Paying extra fees for the privilege of using a credit card (when in reality you’re probably already paying upwards of 17% interest on your ongoing debt, if you have any) is a bugbear for many Australian consumers. But it’s set to be a smaller bugbear, with the government’s new Competition and Consumer Amendment (Payment Surcharges) Bill 2015 legislation effectively banning excessive payment surcharges by federally-regulated businesses. Such as:
Qantas has announced that the credit card surcharge will change from a $7 flat fee for domestic/trans-Tasman flights and $30 for an international flight, to 1.3% per ticket on the purchase price (capped at $11 for domestic and $70 for international flights).
As always, there are payment options that don’t incur a surcharge:
- BPAY for bookings made at least 7 days before departure;
- Qantas UATP; or
- Credit voucher
Virign Australia has announced that its credit card surcharge will change from a $7.70 flat fee for domestic/trans-Tasman flights to:
- 1.3% charge for credit card payments
- 0.6% charge for debit card payments
- $5 per passenger, per booking, for Paypal
For short-haul international flights the Paypal fee will be $7 and for long-haul international flights the Paypal fee will be $23.
Jetstar has announced that its booking and service fees were being reduced from $8.50 domestic / $12.50 international flights per person per flight to a 1.06% surcharge on credit cards, 0.75% for PayPal and 0.48% surcharge for debit cards.
Tigerair has announced that its $8.50 credit card fee has changed as follows:
- MasterCard Credit: 1.25% of total booking value
- Debit MasterCard: 0.86% of total booking value

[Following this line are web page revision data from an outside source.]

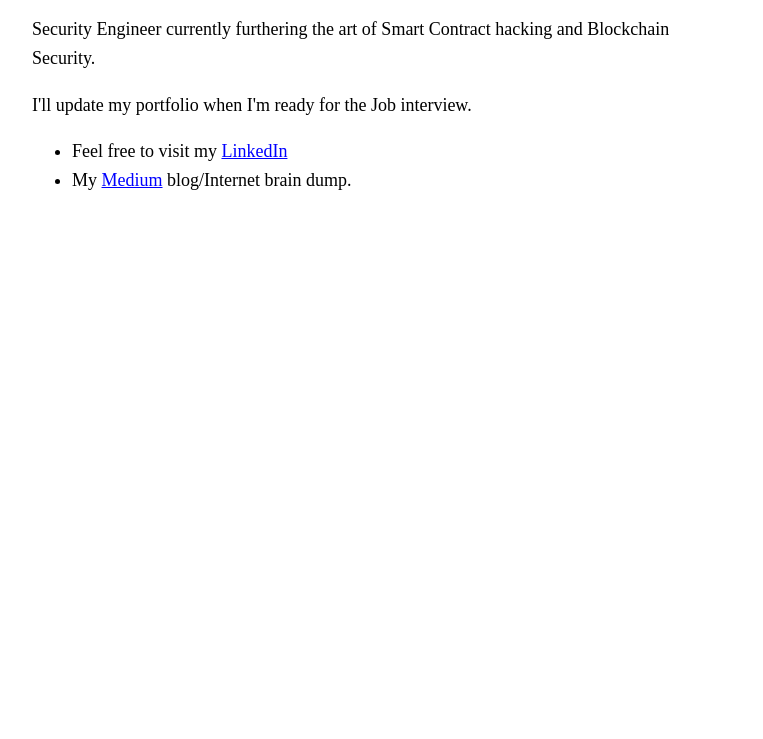
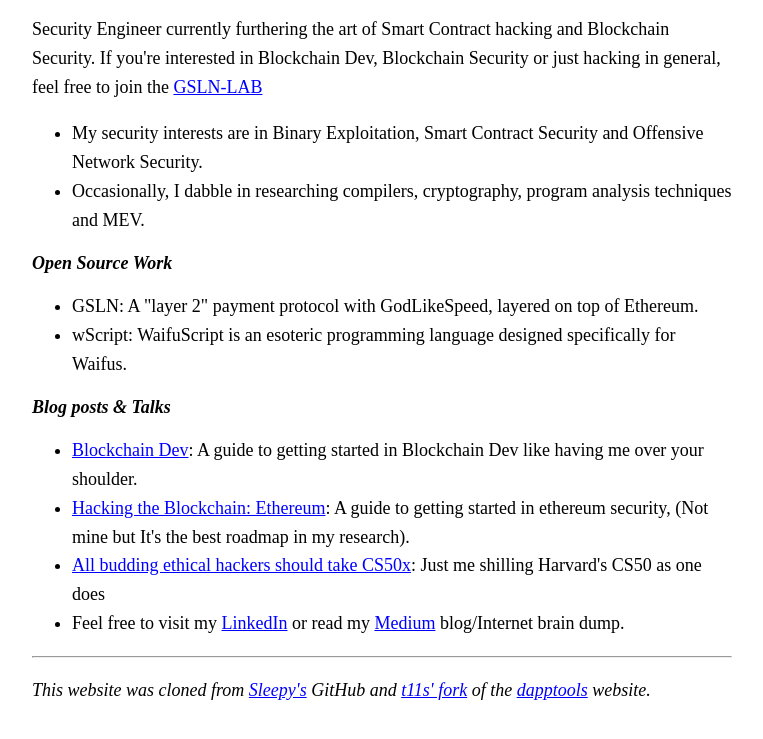
Before and after one commit to 0xHriday/0xHriday.github.io, a plain HTML site: page index.html in a window 1280 px wide. Shown: the part 189-928 px from the top of the page, without its empty margins (258-1021 px from the left). Before the commit the page ends 800 px from the top, so only its background shows below. Drawn offline with Linux system fonts and the light colour scheme.

Commit message:
Update index.html

```diff
--- a/index.html
+++ b/index.html
@@ -26,12 +26,46 @@
     </div>
 
     <div>
-        <p>Security Engineer currently furthering the art of Smart Contract hacking and Blockchain Security.
-        <p>I'll update my portfolio when I'm ready for the Job interview. </p>
+        <p>Security Engineer currently furthering the art of Smart Contract hacking and Blockchain Security. If you're interested in Blockchain Dev, Blockchain Security or just hacking in general, feel
+            free to join the <a href="https://discord.gg/jB694SauvK"> GSLN-LAB</a> </p>
+        <ul>
+            <li>
+                My security interests are in Binary Exploitation, Smart Contract Security and Offensive Network Security.
+            </li>
+            <li>
+                Occasionally, I dabble in researching compilers, cryptography, program analysis techniques and MEV.
+            </li>
+        </ul>
 
-        <ul>
-            <li>Feel free to visit my <a href="https://www.linkedin.com/in/0xHriday">LinkedIn</a></li>
-            <li>My <a href="https://0xhriday.medium.com/">Medium</a> blog/Internet brain dump.</li>
-        <ul>
+        <h2>Open Source Work</h2>
+                <div>
+                    <ul>
+                        <li>GSLN: A "layer 2" payment protocol with GodLikeSpeed, layered on top of Ethereum.</li>
+                        <li>wScript: WaifuScript is an esoteric programming language designed specifically for Waifus.</li>
 
-    </div>
+                    </ul>
+                </div>
+
+                <h2>Blog posts & Talks</h2>
+                <div>
+                    <ul>
+                        <li><a href="https://medium.com/@0xhriday/ultimate-roadmap-to-blockchain-development-table-of-contents-ed1adc1e250c">Blockchain Dev</a>: A guide to getting started in Blockchain Dev like having me over your shoulder.</li>
+                        <li><a href="https://medium.com/immunefi/hacking-the-blockchain-an-ultimate-guide-4f34b33c6e8b">Hacking the Blockchain: Ethereum</a>: A guide to getting started in ethereum security, (Not mine but It's the best roadmap in my research).</li>
+                        <li><a href="https://0xsleepy.medium.com/why-i-think-all-budding-ethical-hackers-should-take-cs50x-or-learn-some-bit-of-computer-science-6e618e4f3dac">All budding ethical hackers should take CS50x</a>: Just me shilling Harvard's CS50
+                            as one does</li>
+                        <li>Feel free to visit my <a href="https://www.linkedin.com/in/0xHriday">LinkedIn</a> or read my <a href="https://0xhriday.medium.com/">Medium</a> blog/Internet brain dump.</li>
+
+                    </ul>
+                </div>
+
+                <hr>
+
+                <div id="footer">
+                    <p class="footer"><i>This website was cloned from
+                        <a href="https://github.com/0xsomnus/0xsomnus.github.io"> Sleepy's</a> GitHub and
+                        <a href="https://github.com/transmissions11/transmissions11.github.io"/>t11s' fork</a> of the
+                        <a href="https://github.com/dapphub/dapp-tools"/>dapptools</a> website.</i></p>
+                    <br />
+            </body>
+
+            </html>
```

- Visa Credit : 1.33% of total booking value
- Visa Debit: 0.88% of total booking value
Tigerair will also introduce the payment method POLi from 1 September to continue to provide customers with a fee-free form of payment.
Ticketmaster has announced that the cost of purchasing tickets will not now vary between different forms of payment.